Farmers were encouraged to leave a few dead trees for kingfishers to build nests and to wrap metal bands around the trees to thwart climbing cats and rats.

Kesler and his team evaluated three promising islands to host a second “rescue” population: the Gambier Islands; the high island of Makatea; and the atoll islands of Anaa.

The Gambier Islands contained too many invasive species and Makatea was just beginning to recover from a century of phosphate extraction. The team visited Anaa’s larger islands in March 2010 and found habitats similar to those on Niau, with many of the same native plant species, stretches of virgin forest and plenty of coconut groves.

Once the researchers confirmed that Anaa’s coconut groves had abundant hunting perches and exposed ground — as well as a thriving lizard population — they tested their ability to move the Tuamotu from one island to another. Using nets, they captured birds on one side of Niau and released them in an area without kingfishers. The team then radio-tracked movements of the birds to ensure they survived the test relocation.

“The translocation experiment was a resounding success,” Kesler said. “Both trans-located and control birds weathered the experiment well and several found new mates within days. These observations are the key for designing the larger inter-island relocation that we hope to undertake in the next few years.”

Because there are few documented cases of the successful relocation of bird species, Kesler’s experiments are of great interest to researchers in several disciplines. His discoveries made the cover of The Auk, a journal of the American Ornithologists Union, and a feature story on Kelser’s work was just published in the Journal of Wildlife Management.

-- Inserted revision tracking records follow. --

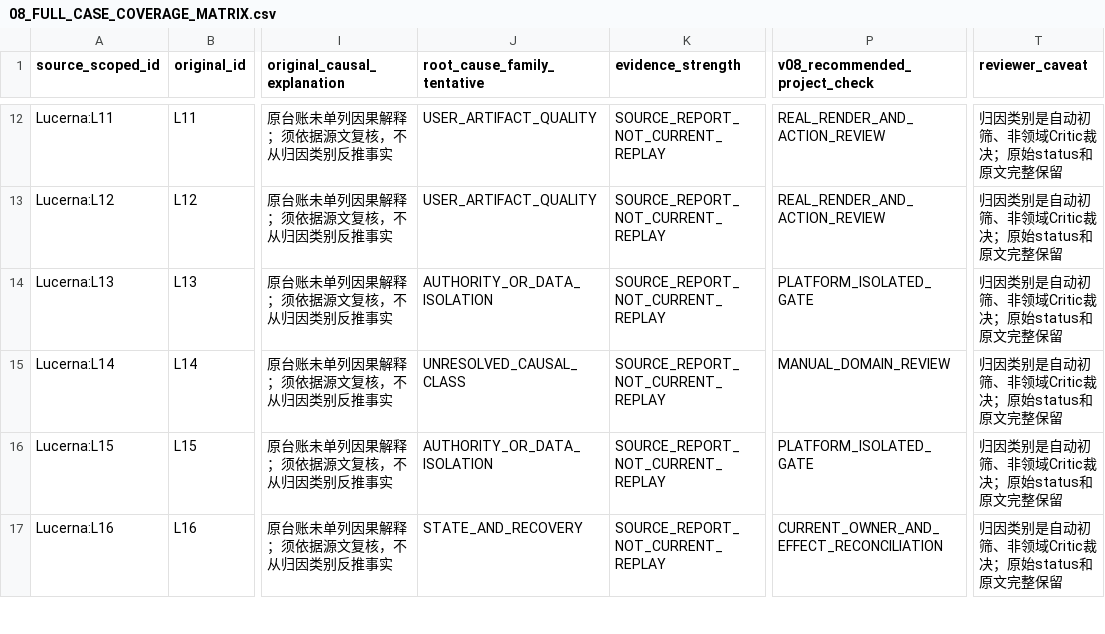
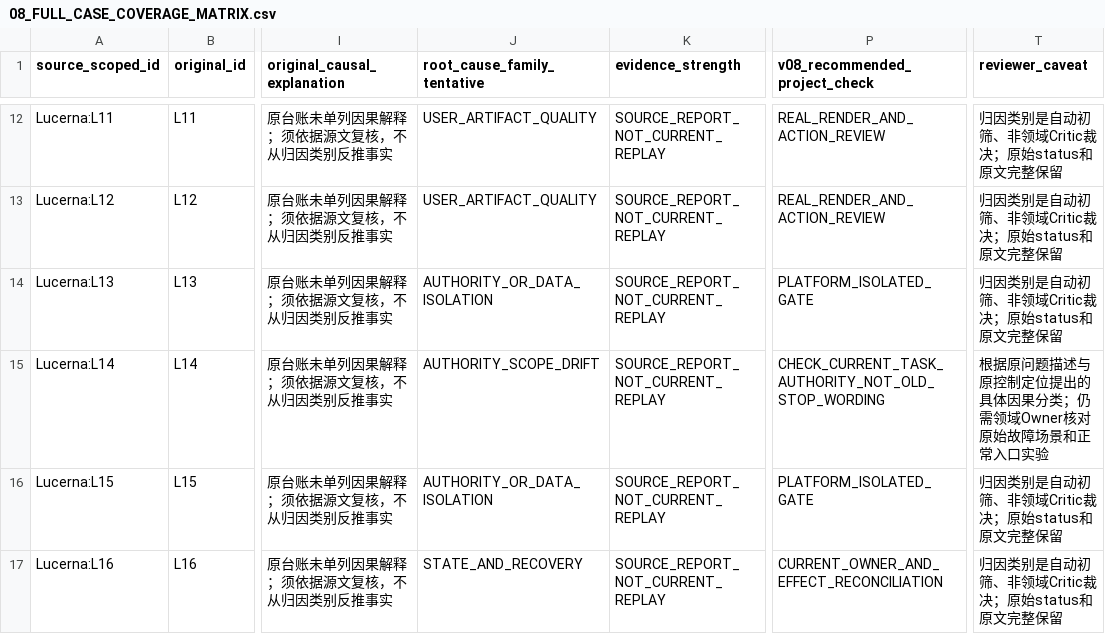
Before and after one commit to YuukiAS/AI_Research_Toolkit, a CSV file: docs/research/software-production/11_THREE_CRITIC_RECONCILIATION_V0_8/08_FULL_CASE_COVERAGE_MATRIX.csv, drawn as a sheet; only a part is shown, gaps mark what is left out; the diff covers the shown part only; the diff names each change by its address in the sheet, - before the commit and + after, or states it on an @@ line.

Commit message:
research: manually assign causal families to all 37 previously unclassified rows

```diff
--- a/docs/research/software-production/11_THREE_CRITIC_RECONCILIATION_V0_8/08_FULL_CASE_COVERAGE_MATRIX.csv
+++ b/docs/research/software-production/11_THREE_CRITIC_RECONCILIATION_V0_8/08_FULL_CASE_COVERAGE_MATRIX.csv
-J15 (root_cause_family_tentative): UNRESOLVED_CAUSAL_CLASS
+J15 (root_cause_family_tentative): AUTHORITY_SCOPE_DRIFT
-P15 (v08_recommended_project_check): MANUAL_DOMAIN_REVIEW
+P15 (v08_recommended_project_check): CHECK_CURRENT_TASK_AUTHORITY_NOT_OLD_STOP_WORDING
-T15 (reviewer_caveat): 归因类别是自动初筛、非领域Critic裁决；原始status和原文完整保留
+T15 (reviewer_caveat): 根据原问题描述与原控制定位提出的具体因果分类；仍需领域Owner核对原始故障场景和正常入口实验
```
Also changed, not shown: 108 edited cells elsewhere in this file.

Moving birds from Niau to Anaa may represent the best hope to save the Tuamotu Kingfisher.

“As we become more committed to saving species, translocation will become a more important tool,” Kesler said. “The science to move animals is just being developed.”

“Unfortunately, even with all our work to date, the Tuamotu Kingfisher population on Niau is still crashing,” he continued. “We’re seeing some turnover, but each year when we return, there are more empty territories and the population decreases. At this rate, these birds will be gone within our lifetimes.”

    — Randy Mertens